It is obvious that U.S. President Donald Trump is not very popular in the U.K. His official visit to London last week inspired a number of protests before and during his stay. Since most U.S. presidents are usually well received in the U.K., we can easily say that Britons are very angry.
Interestingly, for Trump the feeling appears to be mutual, according to his statements and overall demeanor. His appearance with Queen Elizabeth II was particularly interesting because it is common knowledge that the sovereign holds a special place in the British political system and in the hearts of her people.
Besides, it is obvious that the royal family symbolizes tradition and continuity; so every gesture and protocol is important to them. Yet, Trump violated every rule of the protocol. Maybe he was trying to show that he does not care about the monarchy, but he also demonstrated that he knows nothing about basic courtesy. He made the queen, who – regardless of her position – happens to be an elderly woman, wait for a long time and practically forced her to run during the welcoming ceremony. One could say that Trump is always like that; meaning he was not intentionally being rude in the U.K. However, there were few indicators that point to the possibility that he had planned his behavior.
We already know that Trump has a problem with European countries, especially with Germany, and he has continuously criticized the European Union. He believes that Europeans make more money than Americans out of U.S.-EU commercial relations; that they don't invest enough in the U.S.; and they continue to do business with countries the U.S. does not like.
For all these reasons, he supported Brexit and asked for a hard Brexit, i.e. he wanted the U.K. to cut all ties with the EU. He especially does not want the U.K. to continue respecting the EU's economic and commercial regulations, knowing these rules will be considered every time the U.S. proposes a trade deal with the British. Trump does not like the idea of having to deal with European regulations while dealing with the U.K., and he manifested his frustration by treating the British, including their queen, very rudely.
The U.K. has a long tradition of statehood and diplomacy which has always been useful for improving their position in global policy. So they did not react harshly but made it clear they do not appreciate Trump's behavior.
The country's Prime Minister Theresa May, for example, gave a very responsible but efficient answer. We already knew that Trump tried to lecture the U.K. about Brexit and claims that May made big mistake by not listening to him. The British prime minister preferred to reply by disclosing what Trump told her in their private meeting about how to deal with Europeans. It appears Trump suggested May sue the EU rather than negotiate.

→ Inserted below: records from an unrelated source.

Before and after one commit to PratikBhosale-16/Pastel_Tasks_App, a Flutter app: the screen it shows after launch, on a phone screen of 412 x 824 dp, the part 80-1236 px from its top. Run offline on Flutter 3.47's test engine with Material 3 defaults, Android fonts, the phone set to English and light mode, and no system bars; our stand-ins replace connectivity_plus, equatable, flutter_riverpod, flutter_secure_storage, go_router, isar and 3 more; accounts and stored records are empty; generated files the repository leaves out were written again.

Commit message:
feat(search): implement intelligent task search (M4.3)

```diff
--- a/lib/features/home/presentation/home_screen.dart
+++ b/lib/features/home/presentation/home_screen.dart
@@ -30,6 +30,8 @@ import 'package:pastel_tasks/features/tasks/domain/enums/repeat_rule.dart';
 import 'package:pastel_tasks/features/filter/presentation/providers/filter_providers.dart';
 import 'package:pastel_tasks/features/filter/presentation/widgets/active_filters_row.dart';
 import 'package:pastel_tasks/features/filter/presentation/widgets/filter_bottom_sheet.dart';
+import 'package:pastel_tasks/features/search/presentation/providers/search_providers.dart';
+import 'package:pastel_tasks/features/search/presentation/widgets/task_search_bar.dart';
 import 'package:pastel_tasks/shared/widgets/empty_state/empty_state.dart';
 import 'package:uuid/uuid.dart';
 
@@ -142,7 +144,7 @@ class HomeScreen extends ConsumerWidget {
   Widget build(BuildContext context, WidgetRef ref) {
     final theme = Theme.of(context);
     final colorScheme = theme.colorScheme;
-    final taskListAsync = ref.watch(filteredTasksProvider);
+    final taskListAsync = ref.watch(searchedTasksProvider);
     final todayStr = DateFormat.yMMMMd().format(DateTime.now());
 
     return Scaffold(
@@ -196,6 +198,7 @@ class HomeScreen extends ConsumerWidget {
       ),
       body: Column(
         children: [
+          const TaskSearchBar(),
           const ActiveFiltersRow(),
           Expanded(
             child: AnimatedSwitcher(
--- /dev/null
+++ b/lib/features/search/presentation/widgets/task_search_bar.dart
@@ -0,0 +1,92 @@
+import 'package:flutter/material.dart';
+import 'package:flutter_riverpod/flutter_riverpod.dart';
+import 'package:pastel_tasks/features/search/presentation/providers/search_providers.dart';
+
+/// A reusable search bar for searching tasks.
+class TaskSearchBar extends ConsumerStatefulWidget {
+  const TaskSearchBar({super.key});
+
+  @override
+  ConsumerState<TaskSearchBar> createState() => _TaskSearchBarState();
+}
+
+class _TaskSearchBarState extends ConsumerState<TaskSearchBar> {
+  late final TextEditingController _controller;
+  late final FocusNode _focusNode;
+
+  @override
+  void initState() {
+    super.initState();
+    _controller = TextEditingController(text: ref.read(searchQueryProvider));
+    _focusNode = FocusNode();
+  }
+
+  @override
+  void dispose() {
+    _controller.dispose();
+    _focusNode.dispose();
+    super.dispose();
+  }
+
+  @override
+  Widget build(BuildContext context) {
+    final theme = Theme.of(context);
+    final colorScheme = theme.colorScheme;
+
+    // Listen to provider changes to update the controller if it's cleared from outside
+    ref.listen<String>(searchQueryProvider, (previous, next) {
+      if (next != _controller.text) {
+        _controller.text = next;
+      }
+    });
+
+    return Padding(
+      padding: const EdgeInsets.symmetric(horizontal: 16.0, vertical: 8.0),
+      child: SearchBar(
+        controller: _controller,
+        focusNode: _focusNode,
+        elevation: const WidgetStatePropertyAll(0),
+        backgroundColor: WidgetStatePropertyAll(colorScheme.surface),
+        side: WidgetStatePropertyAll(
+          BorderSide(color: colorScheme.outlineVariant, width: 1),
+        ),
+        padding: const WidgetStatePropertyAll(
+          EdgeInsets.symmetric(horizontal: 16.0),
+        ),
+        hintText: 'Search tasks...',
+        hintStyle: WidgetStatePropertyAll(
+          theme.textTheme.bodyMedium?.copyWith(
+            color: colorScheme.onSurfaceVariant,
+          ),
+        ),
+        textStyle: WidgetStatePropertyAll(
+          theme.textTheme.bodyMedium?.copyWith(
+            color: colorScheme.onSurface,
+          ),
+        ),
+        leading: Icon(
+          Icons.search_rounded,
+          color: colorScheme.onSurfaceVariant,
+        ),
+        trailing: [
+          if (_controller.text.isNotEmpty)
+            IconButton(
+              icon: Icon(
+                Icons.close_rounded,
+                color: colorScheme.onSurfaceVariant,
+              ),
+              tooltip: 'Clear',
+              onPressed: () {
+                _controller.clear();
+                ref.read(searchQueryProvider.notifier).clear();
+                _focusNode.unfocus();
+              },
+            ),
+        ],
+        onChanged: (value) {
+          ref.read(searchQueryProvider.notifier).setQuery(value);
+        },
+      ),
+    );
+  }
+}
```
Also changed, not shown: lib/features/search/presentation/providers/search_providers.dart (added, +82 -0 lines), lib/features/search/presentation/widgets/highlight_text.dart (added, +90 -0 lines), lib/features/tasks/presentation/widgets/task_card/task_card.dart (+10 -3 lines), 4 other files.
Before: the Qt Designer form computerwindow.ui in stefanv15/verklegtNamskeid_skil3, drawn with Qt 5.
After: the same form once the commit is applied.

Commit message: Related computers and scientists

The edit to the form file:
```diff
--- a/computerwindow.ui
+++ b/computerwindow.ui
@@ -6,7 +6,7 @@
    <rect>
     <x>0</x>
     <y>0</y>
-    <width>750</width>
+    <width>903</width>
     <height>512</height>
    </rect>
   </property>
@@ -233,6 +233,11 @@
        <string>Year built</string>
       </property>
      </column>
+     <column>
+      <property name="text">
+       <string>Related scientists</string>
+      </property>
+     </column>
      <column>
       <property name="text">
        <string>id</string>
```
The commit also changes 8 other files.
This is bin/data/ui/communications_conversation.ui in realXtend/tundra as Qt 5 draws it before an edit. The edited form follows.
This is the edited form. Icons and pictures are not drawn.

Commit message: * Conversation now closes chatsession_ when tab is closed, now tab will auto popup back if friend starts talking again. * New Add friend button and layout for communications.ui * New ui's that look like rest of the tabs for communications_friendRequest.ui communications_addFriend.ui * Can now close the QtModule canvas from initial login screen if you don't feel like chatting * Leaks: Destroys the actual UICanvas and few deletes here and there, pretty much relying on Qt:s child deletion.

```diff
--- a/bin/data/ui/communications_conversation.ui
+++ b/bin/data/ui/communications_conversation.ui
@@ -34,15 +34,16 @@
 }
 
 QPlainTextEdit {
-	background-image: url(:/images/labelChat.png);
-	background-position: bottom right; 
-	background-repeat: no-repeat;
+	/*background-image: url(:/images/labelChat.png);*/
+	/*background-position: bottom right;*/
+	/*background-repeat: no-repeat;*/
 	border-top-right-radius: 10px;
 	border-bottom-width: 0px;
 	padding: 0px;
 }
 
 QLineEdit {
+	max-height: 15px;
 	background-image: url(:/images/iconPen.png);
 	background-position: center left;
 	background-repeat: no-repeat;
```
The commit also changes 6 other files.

Trump clearly wants a brutal Brexit and is pushing for the U.K. to be on bad terms with the EU from now on. The problem is he never asked himself why the British would want that. It is obvious that Britain is opting for a soft Brexit because it better serves its interests. Trump, however, wants a lonely U.K. that would have no choice but to cooperate with the U.S. The U.S. president does not understand other countries think about their interests first and do not only serve American interests.
The U.K. has traditionally played a stabilizing role in the global economy by balancing Europe with the U.S. as they balanced Russia with Turkey, Greece, Germany and France. Trump is now asking the U.K. to abandon its centuries-old diplomacy to follow the U.S., no questions asked. It is ridiculous to think a U.K. prime minister would accept such a thing, never mind the queen. Trump's bullish approach will cost the U.S. all of its friends in the end.